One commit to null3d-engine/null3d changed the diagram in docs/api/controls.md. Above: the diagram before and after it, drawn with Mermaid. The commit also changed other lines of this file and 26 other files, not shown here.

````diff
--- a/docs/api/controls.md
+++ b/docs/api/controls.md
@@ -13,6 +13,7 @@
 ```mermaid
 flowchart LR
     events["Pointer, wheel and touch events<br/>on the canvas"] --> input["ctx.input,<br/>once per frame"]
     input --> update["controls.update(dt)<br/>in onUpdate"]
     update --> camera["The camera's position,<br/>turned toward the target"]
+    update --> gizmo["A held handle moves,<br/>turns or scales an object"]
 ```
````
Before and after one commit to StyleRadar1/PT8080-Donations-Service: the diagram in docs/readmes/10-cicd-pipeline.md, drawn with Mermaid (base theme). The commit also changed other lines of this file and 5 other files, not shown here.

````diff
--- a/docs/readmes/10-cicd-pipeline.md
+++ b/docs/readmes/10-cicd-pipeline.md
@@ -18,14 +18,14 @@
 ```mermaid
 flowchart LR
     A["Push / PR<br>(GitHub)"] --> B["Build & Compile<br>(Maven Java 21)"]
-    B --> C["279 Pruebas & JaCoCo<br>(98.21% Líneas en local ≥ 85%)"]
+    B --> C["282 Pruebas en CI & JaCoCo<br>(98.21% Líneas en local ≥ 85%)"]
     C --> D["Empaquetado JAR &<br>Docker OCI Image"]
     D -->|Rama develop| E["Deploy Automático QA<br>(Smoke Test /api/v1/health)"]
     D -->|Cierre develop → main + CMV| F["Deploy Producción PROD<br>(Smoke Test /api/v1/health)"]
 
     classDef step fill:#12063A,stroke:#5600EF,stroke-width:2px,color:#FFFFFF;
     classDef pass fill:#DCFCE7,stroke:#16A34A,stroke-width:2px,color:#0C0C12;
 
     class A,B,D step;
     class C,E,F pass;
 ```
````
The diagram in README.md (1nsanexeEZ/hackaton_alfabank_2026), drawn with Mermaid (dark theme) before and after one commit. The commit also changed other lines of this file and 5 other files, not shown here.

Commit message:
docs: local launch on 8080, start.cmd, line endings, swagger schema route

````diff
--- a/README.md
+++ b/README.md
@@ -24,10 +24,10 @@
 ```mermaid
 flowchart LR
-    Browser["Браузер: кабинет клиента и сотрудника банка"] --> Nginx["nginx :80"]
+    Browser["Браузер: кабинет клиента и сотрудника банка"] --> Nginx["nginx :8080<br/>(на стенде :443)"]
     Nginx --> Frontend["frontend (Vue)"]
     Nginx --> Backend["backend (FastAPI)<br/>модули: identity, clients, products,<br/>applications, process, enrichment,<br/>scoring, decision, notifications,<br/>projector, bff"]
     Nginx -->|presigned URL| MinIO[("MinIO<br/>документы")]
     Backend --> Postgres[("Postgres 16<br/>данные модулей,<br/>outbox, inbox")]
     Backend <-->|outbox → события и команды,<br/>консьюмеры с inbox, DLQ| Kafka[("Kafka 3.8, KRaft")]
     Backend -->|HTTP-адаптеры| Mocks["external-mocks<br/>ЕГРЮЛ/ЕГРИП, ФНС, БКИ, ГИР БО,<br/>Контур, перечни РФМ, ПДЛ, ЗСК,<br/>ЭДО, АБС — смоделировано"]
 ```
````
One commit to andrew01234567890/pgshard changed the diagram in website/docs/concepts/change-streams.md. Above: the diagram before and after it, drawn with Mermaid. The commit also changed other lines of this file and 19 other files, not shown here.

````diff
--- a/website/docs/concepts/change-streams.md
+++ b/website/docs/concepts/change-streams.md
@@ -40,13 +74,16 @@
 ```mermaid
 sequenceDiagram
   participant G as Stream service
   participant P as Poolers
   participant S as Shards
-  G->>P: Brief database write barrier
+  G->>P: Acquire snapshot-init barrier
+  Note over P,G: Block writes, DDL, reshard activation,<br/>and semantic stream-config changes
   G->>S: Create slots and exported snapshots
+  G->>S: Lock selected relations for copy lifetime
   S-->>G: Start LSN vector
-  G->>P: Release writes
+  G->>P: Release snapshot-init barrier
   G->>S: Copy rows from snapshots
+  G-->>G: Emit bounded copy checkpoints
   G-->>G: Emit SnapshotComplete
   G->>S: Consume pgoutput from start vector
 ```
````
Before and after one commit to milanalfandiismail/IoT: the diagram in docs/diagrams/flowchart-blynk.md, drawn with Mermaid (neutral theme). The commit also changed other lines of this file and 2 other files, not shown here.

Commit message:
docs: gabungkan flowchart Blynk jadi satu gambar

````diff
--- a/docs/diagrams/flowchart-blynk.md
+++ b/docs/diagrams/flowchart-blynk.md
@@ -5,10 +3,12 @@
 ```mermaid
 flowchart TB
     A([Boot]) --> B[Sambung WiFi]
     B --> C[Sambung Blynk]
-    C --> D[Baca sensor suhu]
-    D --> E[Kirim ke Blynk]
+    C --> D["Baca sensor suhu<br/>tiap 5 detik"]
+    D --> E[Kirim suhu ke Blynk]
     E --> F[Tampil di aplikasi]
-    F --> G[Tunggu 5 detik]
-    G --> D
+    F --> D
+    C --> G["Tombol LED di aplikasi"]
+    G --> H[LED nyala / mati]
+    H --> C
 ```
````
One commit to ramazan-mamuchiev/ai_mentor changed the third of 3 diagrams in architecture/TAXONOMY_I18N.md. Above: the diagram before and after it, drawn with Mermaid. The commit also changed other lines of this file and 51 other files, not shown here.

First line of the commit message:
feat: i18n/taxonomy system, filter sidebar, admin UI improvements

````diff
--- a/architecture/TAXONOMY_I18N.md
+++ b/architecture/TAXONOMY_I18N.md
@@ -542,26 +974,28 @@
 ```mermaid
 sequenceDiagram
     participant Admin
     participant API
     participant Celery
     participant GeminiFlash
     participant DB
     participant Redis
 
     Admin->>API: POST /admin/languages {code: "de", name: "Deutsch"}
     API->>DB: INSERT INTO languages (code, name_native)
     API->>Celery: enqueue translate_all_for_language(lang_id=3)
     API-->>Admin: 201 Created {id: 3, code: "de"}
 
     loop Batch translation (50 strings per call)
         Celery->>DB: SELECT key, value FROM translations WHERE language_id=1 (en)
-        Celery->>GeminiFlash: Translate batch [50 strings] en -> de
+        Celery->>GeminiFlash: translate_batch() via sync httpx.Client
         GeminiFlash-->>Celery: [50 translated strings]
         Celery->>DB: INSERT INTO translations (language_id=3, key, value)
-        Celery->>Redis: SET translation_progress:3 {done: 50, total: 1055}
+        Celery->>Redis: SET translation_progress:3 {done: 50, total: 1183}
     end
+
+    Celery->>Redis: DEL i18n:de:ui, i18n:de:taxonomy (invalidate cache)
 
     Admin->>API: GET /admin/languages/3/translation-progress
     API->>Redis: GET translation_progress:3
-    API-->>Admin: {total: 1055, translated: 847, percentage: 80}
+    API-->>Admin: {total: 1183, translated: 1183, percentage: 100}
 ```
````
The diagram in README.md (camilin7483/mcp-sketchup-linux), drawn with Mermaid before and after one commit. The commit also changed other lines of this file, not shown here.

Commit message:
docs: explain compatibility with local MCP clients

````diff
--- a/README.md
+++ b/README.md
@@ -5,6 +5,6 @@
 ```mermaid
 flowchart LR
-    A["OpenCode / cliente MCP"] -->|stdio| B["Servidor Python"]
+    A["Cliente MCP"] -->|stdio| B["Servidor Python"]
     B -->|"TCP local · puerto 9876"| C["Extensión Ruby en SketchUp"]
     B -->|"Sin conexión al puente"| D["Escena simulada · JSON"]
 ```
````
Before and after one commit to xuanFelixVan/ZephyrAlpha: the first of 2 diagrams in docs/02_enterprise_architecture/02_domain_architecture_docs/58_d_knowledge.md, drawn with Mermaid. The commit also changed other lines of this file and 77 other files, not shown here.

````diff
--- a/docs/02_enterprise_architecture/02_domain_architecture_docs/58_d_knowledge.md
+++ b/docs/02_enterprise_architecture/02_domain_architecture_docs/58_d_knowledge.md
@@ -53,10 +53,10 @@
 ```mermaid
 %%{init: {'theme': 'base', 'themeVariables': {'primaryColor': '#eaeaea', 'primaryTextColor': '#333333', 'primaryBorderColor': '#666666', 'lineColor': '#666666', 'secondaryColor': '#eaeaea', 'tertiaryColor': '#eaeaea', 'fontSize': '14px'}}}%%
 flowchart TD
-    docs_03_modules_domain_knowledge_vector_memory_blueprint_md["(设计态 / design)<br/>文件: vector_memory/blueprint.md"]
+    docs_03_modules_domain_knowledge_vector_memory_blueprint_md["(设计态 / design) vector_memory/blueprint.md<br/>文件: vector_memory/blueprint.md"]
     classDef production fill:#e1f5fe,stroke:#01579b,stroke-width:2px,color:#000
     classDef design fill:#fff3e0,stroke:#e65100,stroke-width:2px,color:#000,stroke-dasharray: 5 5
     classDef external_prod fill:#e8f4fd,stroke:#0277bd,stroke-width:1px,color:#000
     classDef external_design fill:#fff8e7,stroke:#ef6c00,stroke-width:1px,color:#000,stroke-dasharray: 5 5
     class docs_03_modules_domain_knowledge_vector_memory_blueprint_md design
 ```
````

WHAT YOU SHOULD DO ▸
Would you please write out, exactly and with no other lines, the stretch of the listing above from the line containing "One commit to ramazan-mamuchiev/ai_mentor" through the line containing "First line of"?

TASK RESULT ▸
One commit to ramazan-mamuchiev/ai_mentor changed the third of 3 diagrams in architecture/TAXONOMY_I18N.md. Above: the diagram before and after it, drawn with Mermaid. The commit also changed other lines of this file and 51 other files, not shown here.

First line of the commit message:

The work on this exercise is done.